Task objective –
Once you find a line containing the word "todos" in the entries below, copy it.

#####

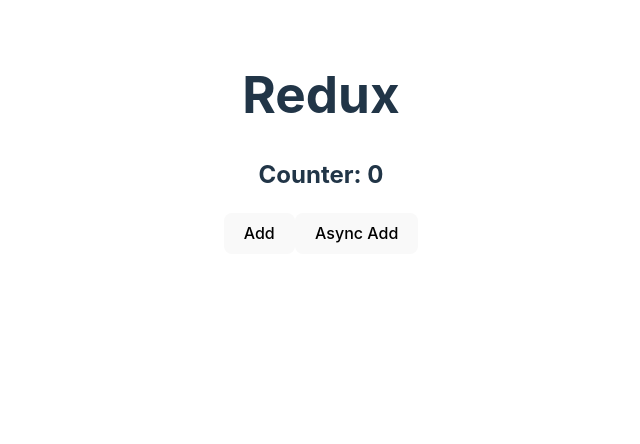
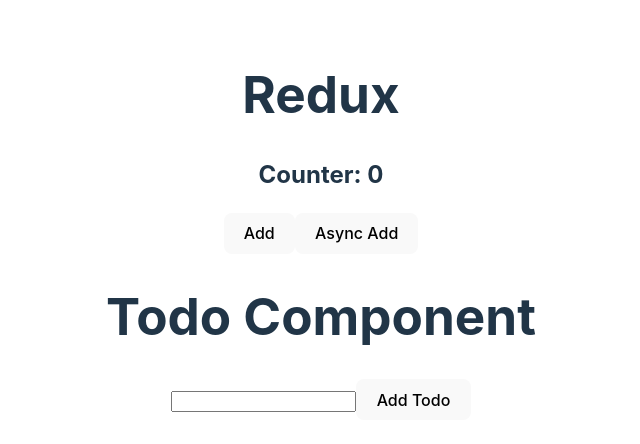
Before and after one commit to ZipengChen1832/react-11-11-2024, a React (Vite) app in the folder redux-live-coding/: page / in a window 1280 px wide. Shown: the top 444 px of the page, without its empty margins (319-959 px from the left). Built offline with nearby package versions, Linux system fonts and the light colour scheme.

Commit message:
gitMerge

```diff
--- a/redux-live-coding/src/App.jsx
+++ b/redux-live-coding/src/App.jsx
@@ -6,11 +6,13 @@
 
 function App() {
   return (
+    <React.Fragment>
     <div>
       <h1>Redux</h1>
       <Counter />
       <TodoList/>
     </div>
+    </React.Fragment>
   );
 }
 
--- a/redux-live-coding/src/components/TodoList.jsx
+++ b/redux-live-coding/src/components/TodoList.jsx
@@ -1,11 +1,19 @@
-import React from 'react'
+import React,{useState} from 'react'
 import {useDispatch, useSelector} from 'react-redux'
 export default function TodoList() {
     const todos=useSelector((state)=>state.todo)
     const dispatch =useDispatch()
+    console.log(todos)
+    const [newTodo, setNewTodo]=useState('')
   return (
+    <div>
+    <h1>Todo Component</h1>
+    <input type="text" onChange={(e)=>{setNewTodo(e.target.value)}}/>
+    <button>Add Todo</button>
+
     <div>
       {todos?.map((todo)=>{todo.todoName})}
     </div>
+    </div>
   )
 }
```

#####

Output of the task –
     const todos=useSelector((state)=>state.todo)
+    console.log(todos)
       {todos?.map((todo)=>{todo.todoName})}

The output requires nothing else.